A future CO2 economy: the case of Norway


Why develop a CO2 economy in Norway:

  • Attains long-term climate targets in a more cost effective manner
  • CCS ensures future use of natural gas
  • CCS ensures future competitiveness of Norwegian industry
  • CO2 for enhanced oil recovery prolongs life, improves economy and increases oil production of existing fields
  • Leverages current and eventual latent oil infrastructure for CCS and ensures competence and activity is maintained after the extractive oil and gas business stagnates
  • Allows one to take a central role in European energy and climate policy and facilitates emission cuts far beyond its own borders

What you need to know about the CO2 storage industry:

  1. There are ample options for CO2 capture in Norway, especially from industrial emitters
  2. To ensure the storage capacity needed in 2030 is in place, annual investments in the magnitude of €500m in storage development must start in 2020
  3. In a low carbon society, the scale of a CO2 storage industry could be compared with today’s British oil and gas sector, in both size and significance
  4. It is essential to establish a flexible CO2 value chain, along the lines of the six steps outlined here

Norway’s role in Europe toward 2020, 2030 and 2050

In a 2030 and 2050 perspective EU countries’ climate obligations will require large amounts of CO2 to be captured from both power generation and industrial processes. The EU roadmap towards 2050 estimates that by then we have to capture and store between 3.5 and 12.8 gigatonnes of CO2. The most emission-intensive areas in Northern Europe do not have good options for storing captured CO2, particularly due to resistance to CO2 storage on the mainland. To follow its own roadmap, the EU countries must start between 10 and 20 full-scale CO2 capture projects by 2030, which will lead to a great demand for CO2 storage in Northern Europe.

The CO2 storage industry in Norway in 2050 can be about the size of today’s British oil and gas sector. Development of the necessary CO2 storage and injection capacity to realise this, will require comprehensive seismic, characterisation, injection testing, drilling and monitoring. Betting on this path, would have the potential to safeguard, transmit and develop Norwegian expertise and knowledge.

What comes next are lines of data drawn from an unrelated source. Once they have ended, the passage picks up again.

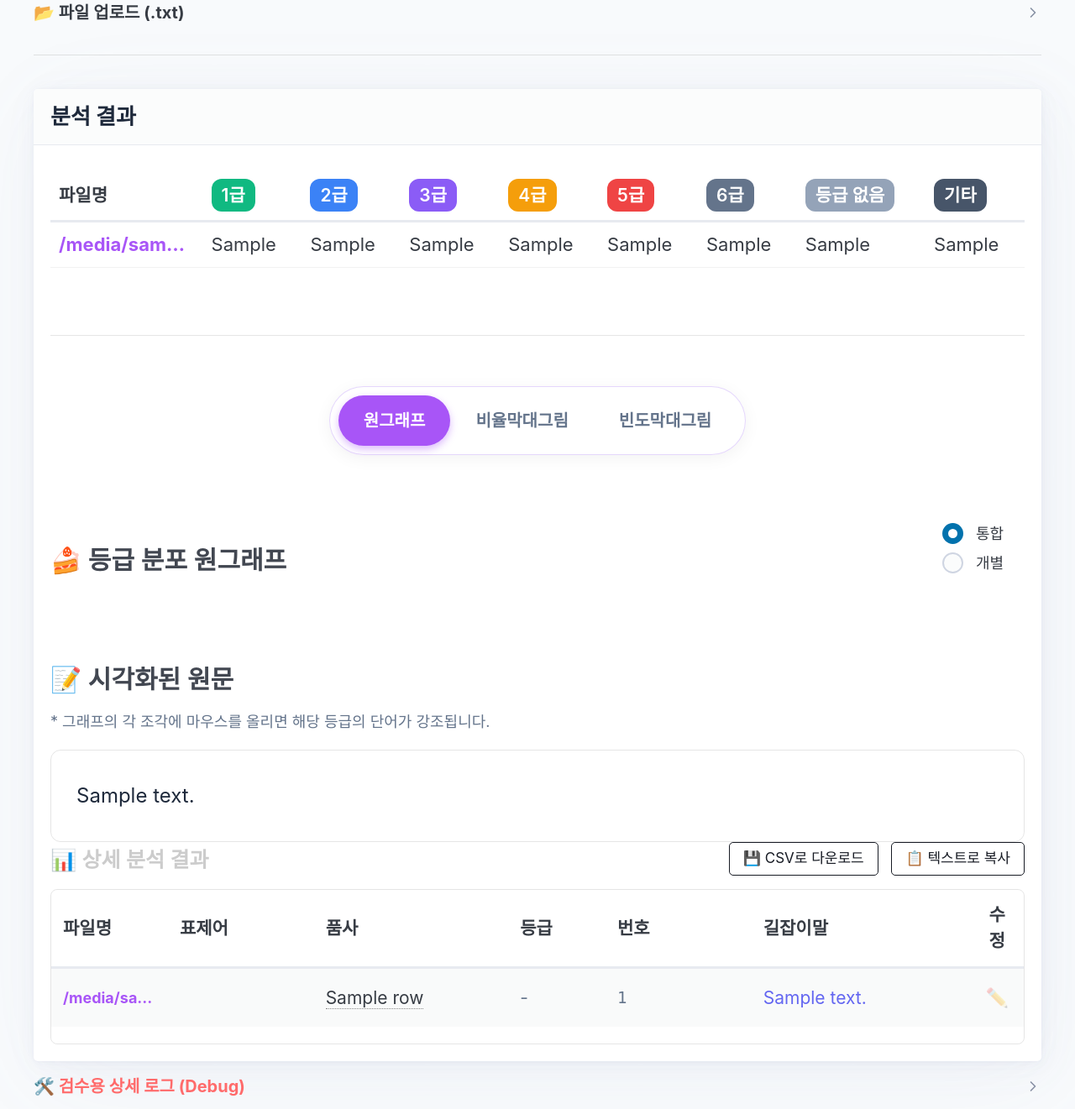
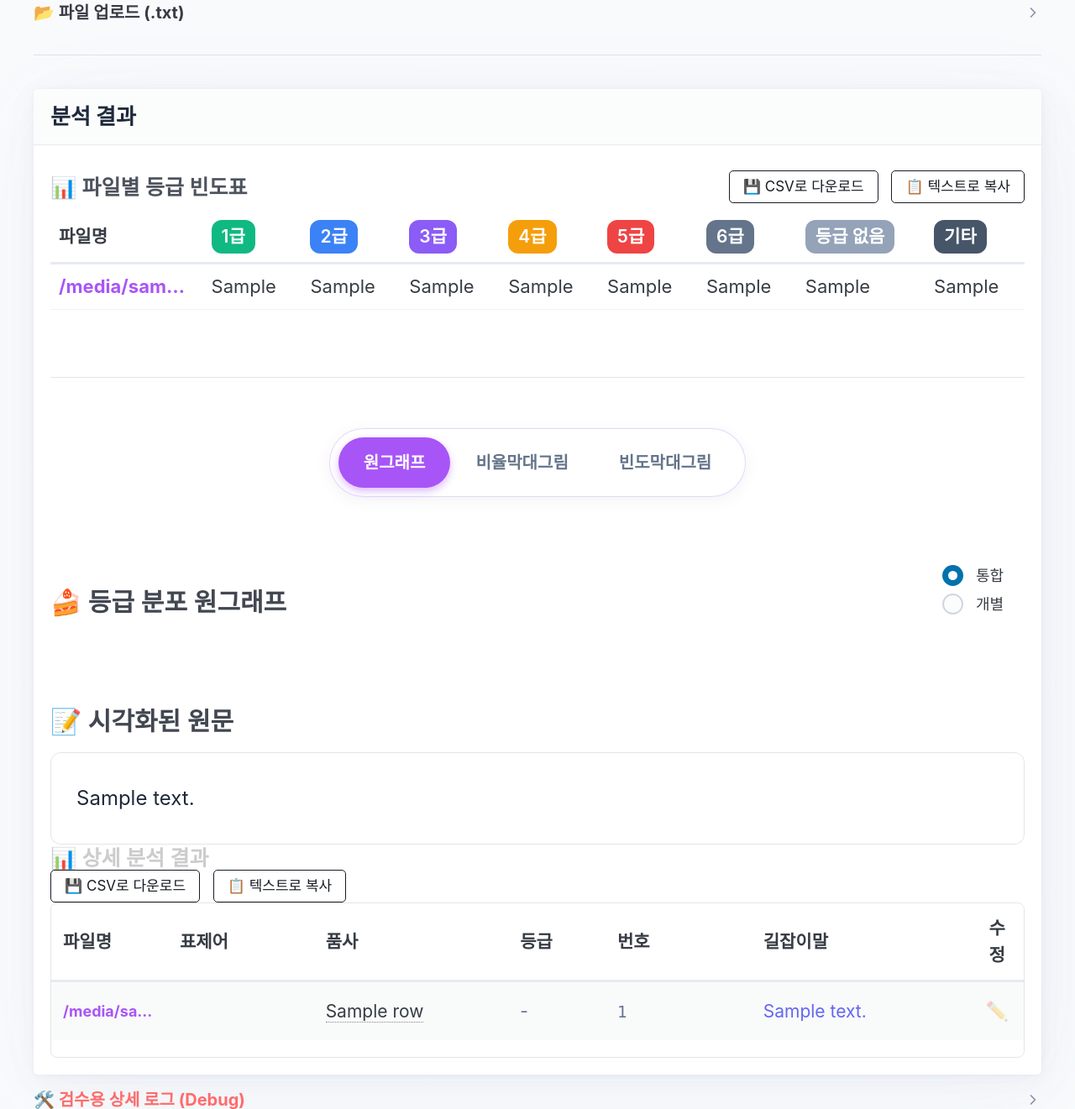
Before and after one commit to impulsive271/hangyeol, a Flask app: template templates/grade.html in a window 1280 px wide. Shown: the part 710-2031 px from the top of the page at 84% size. Run offline with Flask 3, Linux system fonts and the light colour scheme; the template is opened without the code that fills it: most values are stand-ins (such as "Sample title", 1, 10 or a date in 2020); some libraries are stand-ins or nearby versions; some web fonts are replaced.

Commit message:
feat: Add CSV download and copy buttons to Frequency Table, cleanup visualization text

```diff
--- a/templates/components/analysis_table.html
+++ b/templates/components/analysis_table.html
@@ -1,11 +1,10 @@
-<div style="display: flex; justify-content: space-between; align-items: center; margin-bottom: 0.8rem;">
 <h4 style="margin: 0; font-weight: 700; color: #ccc;">📊 상세 분석 결과</h4>
 <div>
-        <button type="button" class="outline contrast" onclick="downloadTableAsCsv()"
+    <button type="button" class="outline contrast" onclick="downloadTableAsCsv('analysis-table', 'analysis_result.csv')"
         style="padding: 6px 16px; font-size: 0.85rem; margin-bottom: 0; margin-right: 0.5rem;">
         💾 CSV로 다운로드
     </button>
-        <button type="button" class="outline contrast" onclick="copyTableText()"
+    <button type="button" class="outline contrast" onclick="copyTableText('analysis-table')"
         style="padding: 6px 16px; font-size: 0.85rem; margin-bottom: 0;">
         📋 텍스트로 복사
     </button>
@@ -197,31 +196,6 @@
 <script>
     let currentEditingRow = null;
     let localDebounceTimer; // [NEW] 디바운싱 타이머
-
-    function copyTableText() {
-        const table = document.getElementById('analysis-table');
-        if (!table) return;
-        let textToCopy = "";
-
-        // 헤더
-        const headers = Array.from(table.querySelectorAll('thead th'))
-            .slice(0, -1)
-            .map(th => th.innerText);
-        textToCopy += headers.join('\t') + '\n';
-
-        // 본문
-        const rows = table.querySelectorAll('tbody tr');
-        rows.forEach(row => {
-            const cells = Array.from(row.querySelectorAll('td'))
-                .slice(0, -1)
-                .map(td => td.innerText.replace(/[\r\n]+/g, " ").trim());
-            textToCopy += cells.join('\t') + '\n';
-        });
-
-        navigator.clipboard.writeText(textToCopy).then(() => {
-            alert('텍스트가 복사되었습니다! 엑셀에 붙여넣기 좋습니다.');
-        });
-    }
 
     function openEditModal(btn) {
         currentEditingRow = btn.closest('tr');
--- a/templates/components/visualization.html
+++ b/templates/components/visualization.html
@@ -84,9 +84,7 @@
     <!-- 3. 하이라이트 원문 영역 (공통) -->
     <div style="margin-top: 1rem;">
         <h3 style="margin-bottom: 1rem; font-weight: 700;">📝 시각화된 원문</h3>
-        <p style="color: var(--color-text-muted); font-size: 0.9rem; margin-bottom: 1rem;">
-            * 그래프의 각 조각에 마우스를 올리면 해당 등급의 단어가 강조됩니다.
-        </p>
+
         <!-- [NEW] 파일 선택 드롭다운 -->
         {% if file_text_contents and file_text_contents|length > 1 %}
         <div style="margin-bottom: 1rem; text-align: right;">
--- a/templates/grade.html
+++ b/templates/grade.html
@@ -44,8 +44,24 @@
     </header>
 
     <!-- [NEW] 등급 빈도수 테이블 -->
-    <div style="margin: 1.5rem 0; overflow-x: auto; text-align: center;">
-      <table role="grid" style="text-align: center; width: 100%; border-collapse: collapse;">
+    <div
+      style="display: flex; justify-content: space-between; align-items: center; margin-top: 1.5rem; margin-bottom: 0.5rem;">
+      <h4 style="margin: 0; font-weight: 700;">📊 파일별 등급 빈도표</h4>
+      <div>
+        <button type="button" class="outline contrast"
+          onclick="downloadTableAsCsv('frequency-table', 'frequency_stats.csv')"
+          style="padding: 6px 16px; font-size: 0.85rem; margin-bottom: 0; margin-right: 0.5rem;">
+          💾 CSV로 다운로드
+        </button>
+        <button type="button" class="outline contrast" onclick="copyTableText('frequency-table')"
+          style="padding: 6px 16px; font-size: 0.85rem; margin-bottom: 0;">
+          📋 텍스트로 복사
+        </button>
+      </div>
+    </div>
+
+    <div style="margin-bottom: 1.5rem; overflow-x: auto; text-align: center;">
+      <table id="frequency-table" role="grid" style="text-align: center; width: 100%; border-collapse: collapse;">
         <thead>
           <tr style="border-bottom: 1px solid var(--muted-border-color);">
             <th style="padding: 10px; min-width: 120px;">파일명</th>
@@ -122,14 +138,14 @@
 
 <script>
   // [UI] 표 내용을 탭(Tab) 구분 텍스트로 복사하는 함수
-  function copyTableText() {
-    const table = document.getElementById('analysis-table');
+  function copyTableText(tableId) {
+    const table = document.getElementById(tableId);
     if (!table) return;
 
     let textToCopy = "";
 
     // 헤더 가져오기
-    const headers = Array.from(table.querySelectorAll('thead th')).map(th => th.innerText);
+    const headers = Array.from(table.querySelectorAll('thead th')).map(th => th.innerText.trim());
     textToCopy += headers.join('\t') + '\n';
 
     // 본문 행 가져오기
@@ -148,28 +164,30 @@
     });
   }
 
-  function downloadTableAsCsv() {
-    const table = document.getElementById('analysis-table');
+  function downloadTableAsCsv(tableId, filename) {
+    const table = document.getElementById(tableId);
     if (!table) return;
 
     let csvContent = "\uFEFF"; // BOM for Excel
 
-    // 헤더 (마지막 '수정' 컬럼 제외)
-    // analysis_table.html 구조상 th가 6개(마지막은 수정).
-    // 하지만 copyTableText는 th.innerText를 그냥 다 가져오는 듯?
-    // th 구조 확인: 표제어, 품사, 등급, 번호, 길잡이말, 수정
-    // CSV에는 '수정' 컬럼이 필요 없으므로 제외하는 게 좋음.
-
+    // 헤더
     const headers = Array.from(table.querySelectorAll('thead th'))
-      .slice(0, -1) // 마지막 컬럼 제외
-      .map(th => th.innerText);
+      //.slice(0, -1) // Removed hardcoded slice - filtering logic should be handled by caller or generic
+      .filter(th => th.innerText !== '수정') // Simple filtering: prevent '수정' col
+      .map(th => th.innerText.trim());
     csvContent += headers.join(',') + '\n';
 
     // 본문
     const rows = table.querySelectorAll('tbody tr');
     rows.forEach(row => {
       const cells = Array.from(row.querySelectorAll('td'))
-        .slice(0, -1) // 마지막 컬럼 제외
+        //.slice(0, -1) // Removed hardcoded slice
+        .filter((td, index) => {
+          // Filter out '수정' column if it exists in header.
+          // We can check if corresponding header is '수정' but let's just exclude last one if it is button
+          const btn = td.querySelector('.btn-edit-row');
+          return !btn;
+        })
         .map(td => {
           let text = td.innerText.replace(/[\r\n]+/g, " ").trim();
           // 쉼표가 있으면 따옴표로 감싸기
@@ -183,7 +201,7 @@
     const url = URL.createObjectURL(blob);
     const link = document.createElement('a');
     link.setAttribute('href', url);
-    link.setAttribute('download', 'analysis_result.csv');
+    link.setAttribute('download', filename || 'table_data.csv');
     document.body.appendChild(link);
     link.click();
     document.body.removeChild(link);
```
Lines whose indentation alone changed are shown as unchanged.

The Norwegian area of the North Sea has enough CO2 storage capacity to handle emissions from the entire EU fossil era. The infrastructure needed for this work is much the same as what is currently used to export oil and gas. By 2020 instruments that foster storage, characterisation and development of large-scale CO2 capture and storage (CCS) must be in place throughout Europe. The first few million tonnes of CO2 we capture should not be stored at a single site, but used to develop the required storage capacity, knowledge of handling and transportation infrastructure. For Norway, the storage and use of CO2 can become a significant industry. Thus efforts to ensure a CO2 value chain must start now.

Original report in Norwegian available at bellona.no Bellonamelding: Norges fremtidige CO2-økonomi

Summary report in English: A-future-CO2-economy_the-case-of-Norway

Authors: Sirin Engen, Keith Whiriskey
Publisher: Bellona